### Activity
Pick every line out of the entries below that holds the string "solid", and report them.

### Data to examine
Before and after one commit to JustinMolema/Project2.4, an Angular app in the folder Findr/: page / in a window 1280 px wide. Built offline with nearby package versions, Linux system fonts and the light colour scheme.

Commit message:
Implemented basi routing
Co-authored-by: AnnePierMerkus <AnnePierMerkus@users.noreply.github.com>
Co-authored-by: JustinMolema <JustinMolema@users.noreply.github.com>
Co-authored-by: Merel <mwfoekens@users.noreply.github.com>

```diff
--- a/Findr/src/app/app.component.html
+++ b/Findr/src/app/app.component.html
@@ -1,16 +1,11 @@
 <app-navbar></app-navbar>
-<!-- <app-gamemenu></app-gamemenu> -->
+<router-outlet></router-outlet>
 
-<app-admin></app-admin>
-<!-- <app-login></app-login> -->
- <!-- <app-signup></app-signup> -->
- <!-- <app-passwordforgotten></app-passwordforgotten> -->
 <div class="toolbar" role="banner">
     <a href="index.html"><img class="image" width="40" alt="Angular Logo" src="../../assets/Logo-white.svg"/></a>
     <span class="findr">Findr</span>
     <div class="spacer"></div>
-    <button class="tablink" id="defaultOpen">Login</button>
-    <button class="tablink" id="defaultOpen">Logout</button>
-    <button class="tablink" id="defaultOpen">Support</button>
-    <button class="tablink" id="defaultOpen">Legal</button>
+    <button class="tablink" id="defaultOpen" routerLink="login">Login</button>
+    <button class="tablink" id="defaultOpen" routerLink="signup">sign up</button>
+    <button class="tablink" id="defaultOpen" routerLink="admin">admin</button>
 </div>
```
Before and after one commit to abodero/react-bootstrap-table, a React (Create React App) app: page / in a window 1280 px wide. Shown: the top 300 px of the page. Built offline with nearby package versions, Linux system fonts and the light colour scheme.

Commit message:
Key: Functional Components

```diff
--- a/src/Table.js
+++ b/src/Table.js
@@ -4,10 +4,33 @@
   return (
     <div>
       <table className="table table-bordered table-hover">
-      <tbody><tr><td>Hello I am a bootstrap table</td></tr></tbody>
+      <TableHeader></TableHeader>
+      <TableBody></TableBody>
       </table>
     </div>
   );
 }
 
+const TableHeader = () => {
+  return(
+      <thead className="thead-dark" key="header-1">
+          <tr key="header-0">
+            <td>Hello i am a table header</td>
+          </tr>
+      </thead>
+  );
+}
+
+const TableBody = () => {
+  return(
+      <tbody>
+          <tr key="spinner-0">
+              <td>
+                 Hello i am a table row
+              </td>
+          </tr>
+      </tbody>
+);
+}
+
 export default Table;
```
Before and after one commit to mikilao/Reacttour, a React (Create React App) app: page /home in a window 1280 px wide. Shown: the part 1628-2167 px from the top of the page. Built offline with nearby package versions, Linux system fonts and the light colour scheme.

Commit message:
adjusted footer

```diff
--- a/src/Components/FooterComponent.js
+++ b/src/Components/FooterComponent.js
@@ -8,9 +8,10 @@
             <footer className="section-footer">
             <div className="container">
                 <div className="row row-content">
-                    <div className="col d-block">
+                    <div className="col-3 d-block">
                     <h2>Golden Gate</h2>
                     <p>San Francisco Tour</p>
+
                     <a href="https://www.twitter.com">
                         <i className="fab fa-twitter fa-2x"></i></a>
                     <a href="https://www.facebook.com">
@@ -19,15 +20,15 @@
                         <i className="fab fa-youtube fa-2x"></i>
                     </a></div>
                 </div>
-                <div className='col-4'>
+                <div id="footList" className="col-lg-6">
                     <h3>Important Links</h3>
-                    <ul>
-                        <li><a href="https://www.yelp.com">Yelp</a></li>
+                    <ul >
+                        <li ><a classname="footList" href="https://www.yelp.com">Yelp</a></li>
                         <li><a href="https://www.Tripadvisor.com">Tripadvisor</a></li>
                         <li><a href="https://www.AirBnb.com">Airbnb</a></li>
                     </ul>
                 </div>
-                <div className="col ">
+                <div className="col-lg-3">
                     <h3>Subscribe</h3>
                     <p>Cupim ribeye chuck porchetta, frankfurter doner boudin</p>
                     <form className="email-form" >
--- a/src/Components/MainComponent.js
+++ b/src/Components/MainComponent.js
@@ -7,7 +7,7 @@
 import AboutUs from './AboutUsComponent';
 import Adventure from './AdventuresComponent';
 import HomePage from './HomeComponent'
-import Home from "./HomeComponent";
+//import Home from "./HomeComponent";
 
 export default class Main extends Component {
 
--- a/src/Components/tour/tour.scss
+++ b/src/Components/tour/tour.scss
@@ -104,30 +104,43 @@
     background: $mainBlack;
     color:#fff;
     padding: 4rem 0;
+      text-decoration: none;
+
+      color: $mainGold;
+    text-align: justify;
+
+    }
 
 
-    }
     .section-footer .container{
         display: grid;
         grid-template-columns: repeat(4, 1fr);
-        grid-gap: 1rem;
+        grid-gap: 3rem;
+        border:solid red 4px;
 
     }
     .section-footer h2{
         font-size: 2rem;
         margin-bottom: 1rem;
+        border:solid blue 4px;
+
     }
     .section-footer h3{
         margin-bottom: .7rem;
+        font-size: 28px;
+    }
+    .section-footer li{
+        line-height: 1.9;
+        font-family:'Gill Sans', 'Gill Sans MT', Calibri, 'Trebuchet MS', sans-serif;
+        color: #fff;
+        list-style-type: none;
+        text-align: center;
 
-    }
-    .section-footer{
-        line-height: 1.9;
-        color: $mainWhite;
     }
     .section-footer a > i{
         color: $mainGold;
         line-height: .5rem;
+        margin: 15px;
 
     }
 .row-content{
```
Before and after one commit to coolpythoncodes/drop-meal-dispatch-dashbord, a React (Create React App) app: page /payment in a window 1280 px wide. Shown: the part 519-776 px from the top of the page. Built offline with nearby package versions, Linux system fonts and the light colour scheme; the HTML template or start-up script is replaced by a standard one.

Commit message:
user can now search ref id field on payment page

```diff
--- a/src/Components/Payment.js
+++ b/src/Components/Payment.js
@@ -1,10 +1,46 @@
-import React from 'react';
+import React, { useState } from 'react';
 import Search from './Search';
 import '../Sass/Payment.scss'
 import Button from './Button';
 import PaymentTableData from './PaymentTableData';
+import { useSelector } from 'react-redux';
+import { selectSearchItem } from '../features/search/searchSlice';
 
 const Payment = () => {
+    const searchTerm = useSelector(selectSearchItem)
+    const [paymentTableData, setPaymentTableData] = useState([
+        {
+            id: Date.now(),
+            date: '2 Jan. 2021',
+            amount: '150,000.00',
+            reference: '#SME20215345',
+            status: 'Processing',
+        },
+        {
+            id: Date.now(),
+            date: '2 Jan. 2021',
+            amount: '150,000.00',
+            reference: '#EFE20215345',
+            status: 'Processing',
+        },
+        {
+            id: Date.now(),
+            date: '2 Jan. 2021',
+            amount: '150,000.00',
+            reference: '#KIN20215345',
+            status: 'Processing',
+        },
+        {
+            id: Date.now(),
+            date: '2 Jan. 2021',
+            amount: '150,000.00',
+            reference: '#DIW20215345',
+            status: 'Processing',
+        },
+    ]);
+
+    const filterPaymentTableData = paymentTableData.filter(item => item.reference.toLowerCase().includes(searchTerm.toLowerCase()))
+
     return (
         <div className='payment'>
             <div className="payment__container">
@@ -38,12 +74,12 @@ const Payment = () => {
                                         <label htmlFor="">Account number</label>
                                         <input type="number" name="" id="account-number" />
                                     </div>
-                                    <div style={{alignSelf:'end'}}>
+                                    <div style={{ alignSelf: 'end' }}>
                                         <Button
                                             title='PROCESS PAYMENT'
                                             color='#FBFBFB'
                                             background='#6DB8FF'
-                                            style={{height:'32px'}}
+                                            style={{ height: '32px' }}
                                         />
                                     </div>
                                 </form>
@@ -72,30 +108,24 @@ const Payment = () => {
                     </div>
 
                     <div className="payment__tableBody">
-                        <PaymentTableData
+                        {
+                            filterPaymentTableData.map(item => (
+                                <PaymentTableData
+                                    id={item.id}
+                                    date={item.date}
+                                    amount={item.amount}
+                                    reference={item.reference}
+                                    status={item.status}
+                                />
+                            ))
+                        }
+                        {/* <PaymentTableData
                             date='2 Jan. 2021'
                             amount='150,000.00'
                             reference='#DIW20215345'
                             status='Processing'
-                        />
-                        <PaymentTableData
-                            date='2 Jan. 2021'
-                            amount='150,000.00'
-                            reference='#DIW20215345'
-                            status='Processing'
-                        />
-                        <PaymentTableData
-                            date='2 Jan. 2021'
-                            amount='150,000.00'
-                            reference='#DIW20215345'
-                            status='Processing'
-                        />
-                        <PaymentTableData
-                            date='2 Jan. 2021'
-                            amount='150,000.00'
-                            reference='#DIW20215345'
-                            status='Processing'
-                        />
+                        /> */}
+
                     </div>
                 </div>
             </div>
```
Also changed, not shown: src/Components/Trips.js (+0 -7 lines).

### Answer area
+        border:solid red 4px;
+        border:solid blue 4px;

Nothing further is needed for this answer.